The parliamentary election is yet to be held. It is difficult to say whether the deeply embedded Deep State is serious about ushering in genuine democracy. The only instance in history where an army has begotten democracy occurred in Japan under General MacArthur in an entirely different historical setting.

Challenge to the economy

Coming to the economy, the central challenge is employment. To generate employment, there is a need for investment in new projects that will be implemented without corruption and bureaucratic inefficiency. Tourism will pick up only when the terrorist attacks in Sinai and elsewhere are addressed.

Coming to foreign relations, Cairo played a clever game with Washington by getting closer to Moscow and by sending out a loud signal that the GCC would give many times more financial aid than the U.S. could give or withhold. Egypt won the stand-off and the U.S. has come around. The E.U. too is keen to do business as usual.

Saudi Arabia welcomed the ouster of Morsi with enthusiasm and promptly offered financial support. All told, Saudi Arabia, the United Arab Emirates (UAE) and Kuwait have together offered $20 billion as aid. The question is whether the increasing dependence will circumscribe Cairo’s foreign policy options. A good part of the funding from Saudi Arabia and others in the GCC (except Qatar) goes directly to the Army and not to the central bank. The Army has from time to time handed over money to a cash-strapped government.

As regards Saudi Arabia’s new King Salman bin Abdulaziz Al Saud, there is some concern in Cairo. He seems to be keen on a united Sunni front against the “Shia crescent” led by Iran and would like Egypt to reconcile with Turkey and even stop taking a tough line with the Brotherhood. Recently, President Recep Tayyip Erdogan of Turkey and President El-Sisi were in Saudi Arabia on the same day. Reportedly, Erdogan got better treatment protocol-wise. There was also a suggestion in some diplomatic circles in Riyadh that El-Sisi had gone uninvited. It is also learnt that Saudi Arabia has not paid all that was promised.
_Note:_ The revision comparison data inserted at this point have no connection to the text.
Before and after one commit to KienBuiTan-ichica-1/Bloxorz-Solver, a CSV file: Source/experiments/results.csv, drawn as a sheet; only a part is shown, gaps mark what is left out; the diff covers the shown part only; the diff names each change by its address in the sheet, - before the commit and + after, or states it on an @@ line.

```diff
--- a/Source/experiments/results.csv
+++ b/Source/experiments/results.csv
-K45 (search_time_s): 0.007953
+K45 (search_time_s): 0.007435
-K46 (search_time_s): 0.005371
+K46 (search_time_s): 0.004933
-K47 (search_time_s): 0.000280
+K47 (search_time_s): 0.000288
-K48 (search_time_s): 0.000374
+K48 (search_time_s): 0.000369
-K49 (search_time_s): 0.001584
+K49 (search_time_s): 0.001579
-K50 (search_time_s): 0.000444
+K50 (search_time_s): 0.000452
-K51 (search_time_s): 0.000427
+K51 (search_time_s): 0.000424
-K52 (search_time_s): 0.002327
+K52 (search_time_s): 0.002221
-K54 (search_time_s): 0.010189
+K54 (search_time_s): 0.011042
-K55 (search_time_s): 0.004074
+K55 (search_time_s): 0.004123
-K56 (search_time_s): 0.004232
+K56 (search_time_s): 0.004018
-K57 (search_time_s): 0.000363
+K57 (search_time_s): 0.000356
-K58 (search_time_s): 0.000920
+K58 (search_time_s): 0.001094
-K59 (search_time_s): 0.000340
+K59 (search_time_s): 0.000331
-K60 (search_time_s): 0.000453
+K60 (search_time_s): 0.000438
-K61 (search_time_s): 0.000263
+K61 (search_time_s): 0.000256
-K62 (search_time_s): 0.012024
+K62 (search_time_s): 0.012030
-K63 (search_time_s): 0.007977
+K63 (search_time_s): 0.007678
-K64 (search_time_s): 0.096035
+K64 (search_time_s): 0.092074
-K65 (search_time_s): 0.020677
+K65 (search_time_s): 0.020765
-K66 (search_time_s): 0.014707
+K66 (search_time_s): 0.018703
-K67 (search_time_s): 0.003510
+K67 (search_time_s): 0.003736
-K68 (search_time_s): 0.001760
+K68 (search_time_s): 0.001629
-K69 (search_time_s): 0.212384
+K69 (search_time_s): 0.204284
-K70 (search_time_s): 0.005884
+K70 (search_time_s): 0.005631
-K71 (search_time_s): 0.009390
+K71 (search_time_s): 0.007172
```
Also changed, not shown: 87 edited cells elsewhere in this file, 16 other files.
Though Egypt was rather gung-ho about sending troops to Yemen before the Arab League summit at Sharm el-Sheikh (March 21-22), subsequently it was clear that it might take as many six months to form a 40,000-strong joint Arab force.
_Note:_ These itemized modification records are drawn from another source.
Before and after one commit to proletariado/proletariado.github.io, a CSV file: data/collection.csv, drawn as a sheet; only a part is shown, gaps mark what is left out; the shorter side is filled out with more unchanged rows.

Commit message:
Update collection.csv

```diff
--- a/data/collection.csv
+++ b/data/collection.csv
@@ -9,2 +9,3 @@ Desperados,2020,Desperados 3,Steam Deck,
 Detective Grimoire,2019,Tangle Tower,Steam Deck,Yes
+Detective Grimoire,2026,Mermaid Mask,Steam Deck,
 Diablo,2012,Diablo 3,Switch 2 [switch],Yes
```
With Qatar, there is tension. The rather draconian manner in which three Al Jazeera journalists were treated upset the government in Doha. (They were sentenced to jail by an Egyptian court on terrorism-related charges early last year.) Egypt was aghast that the Qatari government was giving refuge and money to the Brotherhood. Some Brotherhood leaders were thrown out of Doha and there might be a resolution in the case of the journalists in the near future. The Emir of Qatar attended the Arab League summit at Sharm el-Sheikh, but the Egyptian Foreign Office was quick to point out that it was not a bilateral visit.
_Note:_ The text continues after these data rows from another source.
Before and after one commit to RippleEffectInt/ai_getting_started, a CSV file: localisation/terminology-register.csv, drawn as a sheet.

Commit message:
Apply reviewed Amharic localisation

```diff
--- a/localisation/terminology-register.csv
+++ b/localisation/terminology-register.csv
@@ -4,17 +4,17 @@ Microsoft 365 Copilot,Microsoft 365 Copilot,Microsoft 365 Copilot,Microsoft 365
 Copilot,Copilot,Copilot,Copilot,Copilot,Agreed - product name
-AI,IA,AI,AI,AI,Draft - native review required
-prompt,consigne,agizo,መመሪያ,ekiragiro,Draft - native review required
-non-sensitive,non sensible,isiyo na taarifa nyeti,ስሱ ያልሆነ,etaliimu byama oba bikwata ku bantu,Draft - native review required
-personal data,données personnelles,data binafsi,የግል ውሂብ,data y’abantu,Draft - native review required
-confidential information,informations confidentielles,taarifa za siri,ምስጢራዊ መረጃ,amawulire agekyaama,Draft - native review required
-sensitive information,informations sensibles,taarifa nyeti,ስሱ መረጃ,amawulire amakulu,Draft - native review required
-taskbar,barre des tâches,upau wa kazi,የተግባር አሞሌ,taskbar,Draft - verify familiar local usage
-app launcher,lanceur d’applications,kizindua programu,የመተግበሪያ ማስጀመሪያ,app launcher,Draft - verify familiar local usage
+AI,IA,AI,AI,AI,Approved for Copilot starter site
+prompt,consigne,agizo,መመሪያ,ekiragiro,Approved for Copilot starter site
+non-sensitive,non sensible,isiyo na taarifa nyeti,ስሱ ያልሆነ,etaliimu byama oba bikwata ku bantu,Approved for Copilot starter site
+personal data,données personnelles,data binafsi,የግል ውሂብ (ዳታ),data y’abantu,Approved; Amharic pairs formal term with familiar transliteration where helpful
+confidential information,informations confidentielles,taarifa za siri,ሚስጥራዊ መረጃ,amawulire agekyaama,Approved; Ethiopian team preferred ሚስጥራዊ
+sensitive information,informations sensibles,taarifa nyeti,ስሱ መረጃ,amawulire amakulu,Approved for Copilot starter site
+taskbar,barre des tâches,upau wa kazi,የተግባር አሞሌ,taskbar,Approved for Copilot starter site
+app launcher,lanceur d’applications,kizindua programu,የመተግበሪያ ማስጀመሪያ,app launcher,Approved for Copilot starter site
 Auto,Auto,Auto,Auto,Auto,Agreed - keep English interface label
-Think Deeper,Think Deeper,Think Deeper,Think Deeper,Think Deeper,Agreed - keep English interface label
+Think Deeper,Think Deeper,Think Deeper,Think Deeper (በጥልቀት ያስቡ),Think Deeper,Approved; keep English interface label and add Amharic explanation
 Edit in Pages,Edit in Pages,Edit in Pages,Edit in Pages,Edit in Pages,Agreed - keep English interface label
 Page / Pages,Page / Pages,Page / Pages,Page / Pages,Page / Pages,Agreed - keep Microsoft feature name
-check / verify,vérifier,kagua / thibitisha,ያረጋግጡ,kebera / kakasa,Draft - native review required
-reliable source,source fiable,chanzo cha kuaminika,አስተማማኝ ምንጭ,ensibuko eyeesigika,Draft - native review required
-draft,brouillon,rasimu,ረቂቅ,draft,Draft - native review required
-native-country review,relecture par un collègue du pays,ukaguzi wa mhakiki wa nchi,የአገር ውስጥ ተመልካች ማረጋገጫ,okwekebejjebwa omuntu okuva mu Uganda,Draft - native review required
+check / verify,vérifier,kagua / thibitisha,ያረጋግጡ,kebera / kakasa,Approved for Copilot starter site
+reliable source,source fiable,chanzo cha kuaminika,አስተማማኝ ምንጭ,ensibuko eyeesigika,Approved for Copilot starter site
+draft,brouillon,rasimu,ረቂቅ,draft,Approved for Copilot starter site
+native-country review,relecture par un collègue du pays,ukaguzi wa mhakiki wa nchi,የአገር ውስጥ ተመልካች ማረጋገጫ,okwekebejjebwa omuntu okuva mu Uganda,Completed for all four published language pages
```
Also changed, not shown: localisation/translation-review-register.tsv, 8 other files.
On the whole, the ruling dispensation enjoys public support, and if it can deliver jobs and better health, education and infrastructure, including power, that support will remain. My interlocutors rarely showed any burning urge to have a democratic system not dependent on support from the Army. The Army is held in high esteem except by the Brotherhood. It is difficult to believe that the Army will be able to wipe out the Brotherhood, established in 1928. It is in Egypt’s interest that the two most powerful forces in Egypt should work out a modus vivendi. But there is hardly any chance for that to happen.

President Morsi visited New Delhi (March 18-21, 2013) and a number of sensible agreements were signed. But the present dispensation in Cairo is not interested in any follow-up for reasons not difficult to figure out. India should set out to work with the government in place and an early visit by the External Affairs Minister, if possible before she goes to Israel, is indicated.

Ambassador K.P. Fabian was in Egypt in the second half of March to collect material for his forthcoming book The Arab Spring That Was and Wasn’t.